a.k.a. Polyurethane Binder Deterioration (Sticky Shed Syndrome / Soft Binder Syndrome)
The material that binds magnetic particles to a base tape film is called the binder. Other than a degrading acetate base, the polyurethane binder is often considered the weakest link when it comes to magnetic tapes due to an inherent vice broadly referred to as "Soft Binder Syndrome" or, more specifically, as "Sticky Shed Syndrome" if the signal is salvageable. Though from the late 1960s through the late 1970s polyurethane binders were employed with polyester magnetic tapes, tapes from the early 1970s through the early 1980s are especially at risk. Binder breakdown will harm not only the recorded media but your playback equipment as well.
NOTE: Each of the degradation forms detailed below are precipitated by one or more of the following: original tape formula, batch variations, and cumulative storage conditions (temperature, humidity, pollution, etc.).

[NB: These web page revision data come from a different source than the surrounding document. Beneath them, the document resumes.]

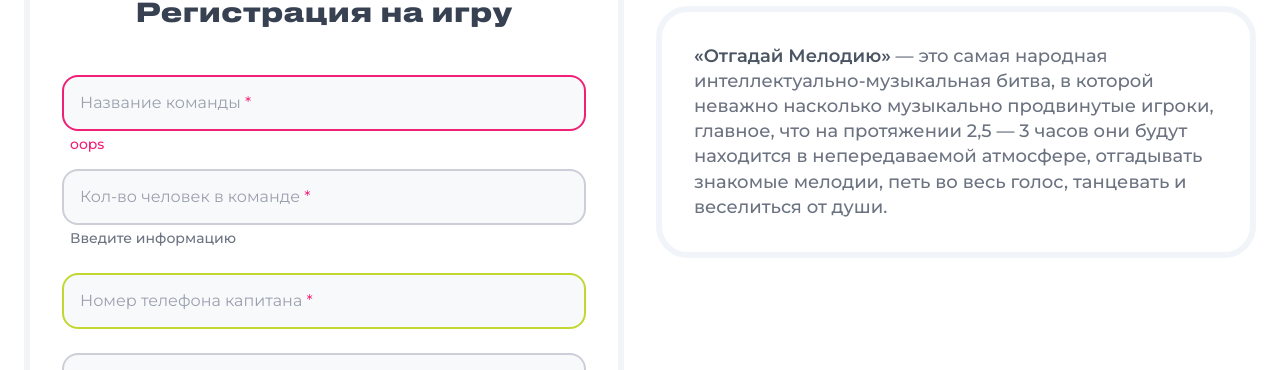
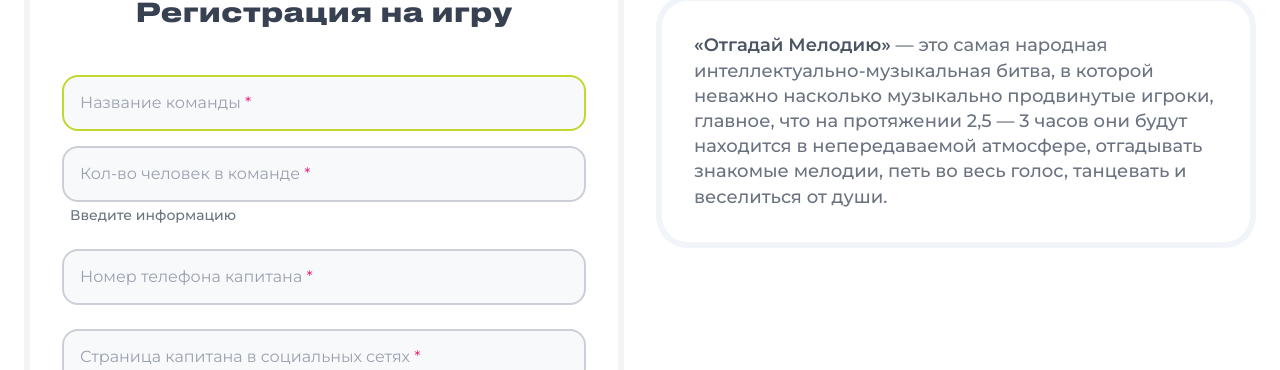
Before and after one commit to otgadaymelody/otgadaymelody-web, a React (Create React App) app: page /games in a window 1280 px wide. Shown: the part 689-1059 px from the top of the page. Built offline with nearby package versions, Linux system fonts and the light colour scheme.

Commit message:
feat(ui): add error test validation on field telNumber

```diff
--- a/src/components/games/form-registration/FormRegistration.tsx
+++ b/src/components/games/form-registration/FormRegistration.tsx
@@ -5,6 +5,22 @@ import Input from '../../ui/input/Input';
 import BaseButton from '@components/ui/base-button/BaseButton';
 
 interface FormData {
+  teamName: string;
+  numPeople: string;
+  telNumber: string;
+  socialMediaPage: string;
+  birthday: string;
+}
+
+interface ErrorData {
+  teamName: boolean;
+  numPeople: boolean;
+  telNumber: boolean;
+  socialMediaPage: boolean;
+  birthday: boolean;
+}
+
+interface ErrorMessagesData {
   teamName: string;
   numPeople: string;
   telNumber: string;
@@ -21,8 +37,41 @@ const RegistrationForm = (): React.ReactElement => {
     birthday: '',
   });
 
+  const [errors, setErrors] = useState<ErrorData>({
+    teamName: false,
+    numPeople: false,
+    telNumber: false,
+    socialMediaPage: false,
+    birthday: false,
+  });
+
+  const [errorMessages, setErrorMessages] = useState<ErrorMessagesData>({
+    teamName: '',
+    numPeople: '',
+    telNumber: '',
+    socialMediaPage: '',
+    birthday: '',
+  });
+
   const handleChange = (event: React.ChangeEvent<HTMLInputElement>): void => {
     const { name, value } = event.target;
+
+    setErrors({
+      ...errors,
+      [name]: false,
+    });
+
+    if (name === 'telNumber' && !+value) {
+      setErrors({
+        ...errors,
+        [name]: true,
+      });
+      setErrorMessages({
+        ...errorMessages,
+        [name]: 'Вводите только цифры',
+      });
+    }
+
     setFormData((prevFormData) => ({
       ...prevFormData,
       [name]: value,
@@ -49,7 +98,7 @@ const RegistrationForm = (): React.ReactElement => {
           className="input"
           labelClassName="input-label"
           required={true}
-          error="oops"
+          success={true}
         />
         <Input
           value={formData.numPeople}
@@ -72,7 +121,8 @@ const RegistrationForm = (): React.ReactElement => {
         className="input"
         labelClassName="input-label"
         required={true}
-        success={true}
+        error={errors.telNumber}
+        errorMessage={errorMessages.telNumber}
       />
       <Input
         value={formData.socialMediaPage}
--- a/src/components/ui/input/Input.tsx
+++ b/src/components/ui/input/Input.tsx
@@ -11,7 +11,8 @@ interface InputProps {
   name: string;
   required?: boolean;
   help?: string;
-  error?: string;
+  error?: boolean;
+  errorMessage?: string;
   success?: boolean;
 }
 
@@ -26,6 +27,7 @@ const Input: FC<InputProps> = ({
   required,
   help,
   error,
+  errorMessage,
   success,
 }) => {
   return (
@@ -47,7 +49,7 @@ const Input: FC<InputProps> = ({
         {required && <span className={`label-required`}>*</span>}
       </label>
       {help && <p className="caption-message">{help}</p>}
-      {error && <p className="error-message">{error}</p>}
+      {error && <p className="error-message">{errorMessage}</p>}
     </div>
   );
 };
```
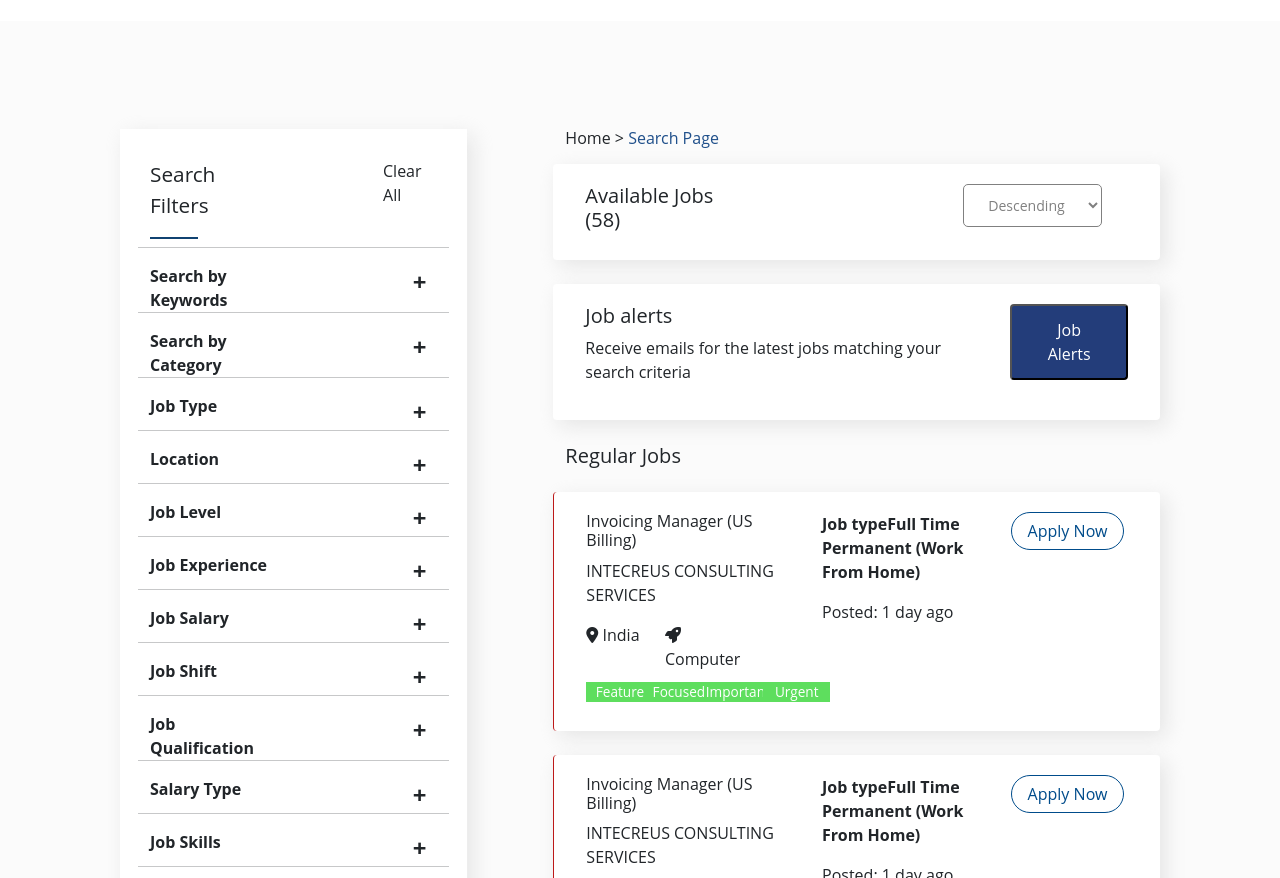
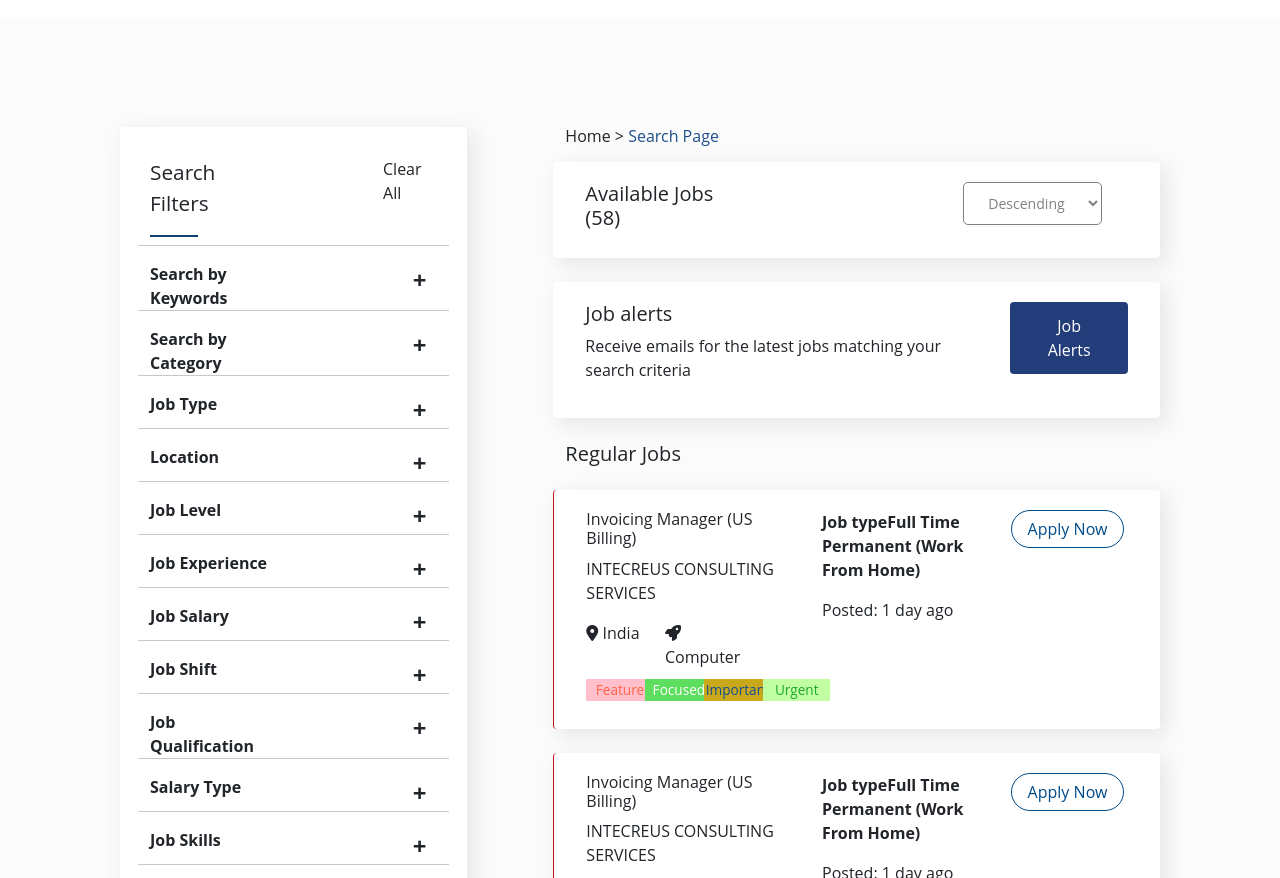
Before and after one commit to sushantsharma0221/talent-crack.com, a plain HTML site: page Search_Jobs.html in a window 1280 px wide. Shown: the part 175-1053 px from the top of the page. Drawn offline with nearby package versions, Linux system fonts and the light colour scheme.

Commit message:
my commit

```diff
--- a/Search_Jobs.html
+++ b/Search_Jobs.html
@@ -83,7 +83,9 @@
 
         .jobPostBtn {
             border-radius: 4px;
+            border: none;
         }
+
 
         .btns {
             width: 4.2rem;
@@ -91,6 +93,28 @@
             border: none;
             background-color: rgb(94, 222, 94);
             color: white;
+            padding: 1px;
+        }
+
+        .featurebtn {
+            background-color: pink;
+            color: tomato;
+        }
+
+        .focusedbtn {
+            color: rgb(255, 255, 255);
+        }
+
+
+
+        .importantbtn {
+            background-color: rgb(201, 169, 27);
+            color: rgb(16, 78, 145);
+        }
+
+        .urgentbtn {
+            background-color: rgb(194, 255, 163);
+            color: rgb(29, 167, 45);
         }
 
         .apply-btn {
```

Test for Sticky Shed Syndrome BEFORE attempting playback. To do this, slowly turn the reel and watch to see whether the tape unspools naturally from the pack or whether it sticks/lingers on the pack. The affected tape surface may exhibit a soft and gummy quality, and, on playback, will leave a dark brown residue on tape player components; this is a result of binder and back coating shedding. Do not subject an SSS-affected tape to playback.
Most tapes with SBS will make an audible squealing sound during playback. Other telltale signs of SBS may include jerky and/or slowed tape movement during playback. At its worst, binder breakdown will prevent playback or cause tapes to distort due to high tension from playback. On direct inspection, simple SBS tapes will not shed or produce gummy residue to the extent that Sticky Shed Syndrome tapes typically do.
Lists of known tape types are incomplete. Compiled from Hess, 2008; Casey, 2007.
* Considered to behave as SBS, not SSS; not treatable through incubation.
The polyurethane binder absorbs moisture from a humid environment through a chemical process called hydrolysis. The water molecules absorbed then cause the urethane to migrate to the tape surface, resulting in the aforementioned fatal errors that can hinder or even prohibit playback.
A recovery method for tapes of the sticky shed variety has been to remove moisture from the binder by applying low heat to the tape for several hours (8+). "Baking" the tape can be destructive, and it is best done by a professional AV conservator or technician using a highly precise oven. Baking is only a temporary fix; but, if successful, it allows normal playback (without SBS defects) for weeks or months before reverting and becoming unplayable. In this time, one may easily transfer the recording to a stable format. Do not bake acetate tapes or tapes exhibiting lubricant loss (i.e. white residue).
A less risky, but far less immediate method of hydrolysis reversal is environmental conditioning. Simply place the tape in a low humidity environment—and wait for however long it takes for the effects of hydrolysis to recede.